Our differences are what can make us strong if we only knew the value of embracing them, rather than trying to force everyone into a homogenized gender role deemed “correct” by societal standards. Be loving, be kind, be supportive!
Ask yourself – Is there a particular subject or cause you feel strongly about? Pro-choice, work place equality, LGBTQ+, just to name a few. It doesn’t even have to be a strictly “women’s rights issue” – the key here is Empowerment.
When we empower ourselves, we can then start to empower others. Learn about the things that matter to you and then share your voice! Attend marches, peaceful protests, spread your time and love in a meaningful way – get active, get involved.
What Men Can Do To Support Women
Besides get out of our f*cking way and apologizing profusely for millennia of oppression? (I kid, I kid!) It can be challenging for men to speak up about women’s rights, simply because even those who do care and are supportive may feel it is not their place to speak on these issues.
I absolutely agree with certain women’s issues (reproductive rights, sexual consent, etc) where “no vagina, no opinion” totally applies, but there are still ways you can make a difference!

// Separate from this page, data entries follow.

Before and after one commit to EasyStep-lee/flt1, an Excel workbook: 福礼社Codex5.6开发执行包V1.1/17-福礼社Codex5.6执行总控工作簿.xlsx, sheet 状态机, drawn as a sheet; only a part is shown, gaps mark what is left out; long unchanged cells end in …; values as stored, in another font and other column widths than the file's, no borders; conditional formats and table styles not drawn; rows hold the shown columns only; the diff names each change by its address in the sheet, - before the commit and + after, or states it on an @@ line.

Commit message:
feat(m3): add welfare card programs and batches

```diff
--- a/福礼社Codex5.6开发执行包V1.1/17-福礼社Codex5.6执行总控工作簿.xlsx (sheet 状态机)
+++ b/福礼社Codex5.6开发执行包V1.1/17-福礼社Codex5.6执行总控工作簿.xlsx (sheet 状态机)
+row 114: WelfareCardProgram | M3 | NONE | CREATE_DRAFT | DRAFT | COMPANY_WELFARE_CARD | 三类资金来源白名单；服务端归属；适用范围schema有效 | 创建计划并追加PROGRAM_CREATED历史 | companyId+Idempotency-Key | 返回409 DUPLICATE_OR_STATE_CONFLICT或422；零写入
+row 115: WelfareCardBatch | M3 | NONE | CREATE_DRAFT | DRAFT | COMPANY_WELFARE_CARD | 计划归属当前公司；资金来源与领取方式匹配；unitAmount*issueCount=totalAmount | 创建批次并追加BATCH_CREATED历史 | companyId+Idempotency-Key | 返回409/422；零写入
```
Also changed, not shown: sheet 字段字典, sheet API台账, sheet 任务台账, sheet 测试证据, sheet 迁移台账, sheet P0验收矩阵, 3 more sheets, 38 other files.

Actually go to protests, marches, for women’s rights. We know, we know, you’ve got man parts, but that doesn’t mean you can’t support! Lend your platform, voice, support to women – in our patriarchal society, men are more likely to be heard. Use your privilege!
Actively listen to the women in your life who are important to you, chances are if the women in your life care about it, other women feel the same. Be present, be loving, be respectful.

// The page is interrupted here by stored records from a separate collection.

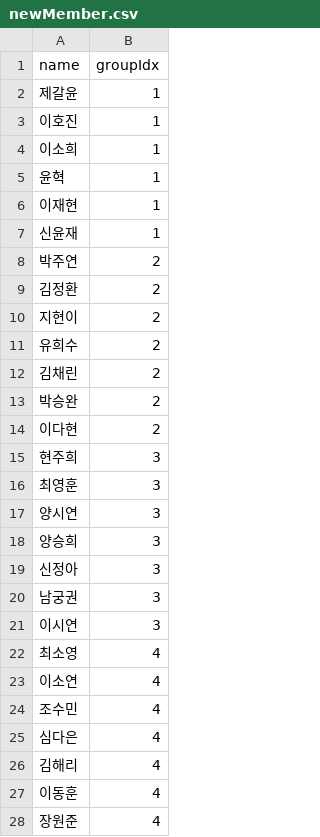
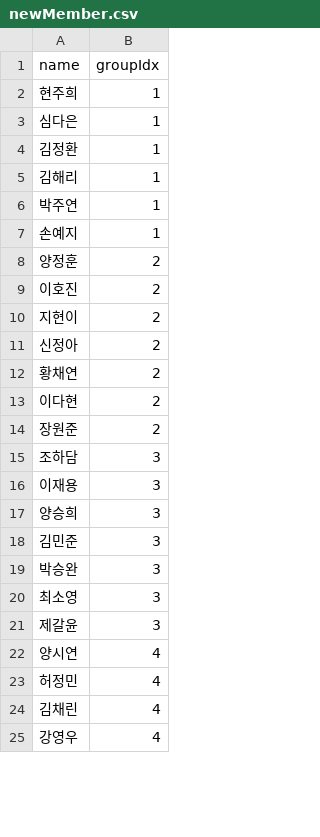
Before and after one commit to kkoon9/SOPT_SERVER, a CSV file: project2_lv3/public/csvs/newMember.csv, drawn as a sheet; only a part is shown; the diff covers the shown part only.

```diff
--- a/project2_lv3/public/csvs/newMember.csv
+++ b/project2_lv3/public/csvs/newMember.csv
@@ -1,28 +1,25 @@
 "name","groupIdx"
-"제갈윤","1"
-"이호진","1"
-"이소희","1"
-"윤혁","1"
-"이재현","1"
-"신윤재","1"
-"박주연","2"
-"김정환","2"
+"현주희","1"
+"심다은","1"
+"김정환","1"
+"김해리","1"
+"박주연","1"
+"손예지","1"
+"양정훈","2"
+"이호진","2"
 "지현이","2"
-"유희수","2"
-"김채린","2"
-"박승완","2"
+"신정아","2"
+"황채연","2"
 "이다현","2"
-"현주희","3"
-"최영훈","3"
-"양시연","3"
+"장원준","2"
+"조하담","3"
+"이재용","3"
 "양승희","3"
-"신정아","3"
-"남궁권","3"
-"이시연","3"
-"최소영","4"
-"이소연","4"
-"조수민","4"
-"심다은","4"
-"김해리","4"
-"이동훈","4"
-"장원준","4"
+"김민준","3"
+"박승완","3"
+"최소영","3"
+"제갈윤","3"
+"양시연","4"
+"허정민","4"
+"김채린","4"
+"강영우","4"
```
Also changed, not shown: 11 added rows, 8 removed rows and 5 edited cells elsewhere in this file, 5 other files.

Hell Yes, Feminism
For the record, for those who still do not understand what feminism is (for reasons unbeknownst to those of us who are woke), Feminism is simply the advocacy of equal rights, regardless of sex or gender, be it social, economical, political, personal.
Some may argue that things are better now than they used to be. While this may be true, it does not mean women by any means have equal rights, nor is there justice for many crimes against women. Yes there has been improvement, however, improvement doesn’t mean it is time to stop striving for equality and growth, nor does it mean the issues at hand have been resolved – far from it.
Ladies, let’s make it a point to stop undermining and tearing down other women, and instead, make an honest effort to empower and support each other to the best of our abilities.
In this same vein, we also need to stop making men the bad guy. Yes, you read that right. I’ll say it again for those in the back. We as women must stop making men the villain. Remember that sexism can work both ways, so let us practice what we preach!
It is our job to educate, inspire, to help bring understanding to those who are not aware, and to lead by example.
While it is incredibly frustrating and at times enraging to deal with sometimes willful ignorance, we must remember that hate can only breed more hate. We must be the change we wish to see. If it is love and equality we desire, we must first embody these things. It starts with treating ourselves with love first, and showing other women and men this same love.
This include not berating and belittling our men! There is a place for both the feminine and masculine. One cannot exist without the other. And we must remember that true empowerment comes not from tearing others down, but through rising up together.
Let’s all take a stand today ladies and gents! Whether that’s through art, activism, fucking your significant others with a strap-on (hey, what ever works, but remember people, SSC – safe, sane, consensual), or just simply spreading awareness, everyone has the voice to make an impact.
What kind of imprint do YOU want to leave?
Header Image: Girl power by Quinn Dombrowski is licensed under CC by SA 2.0; Source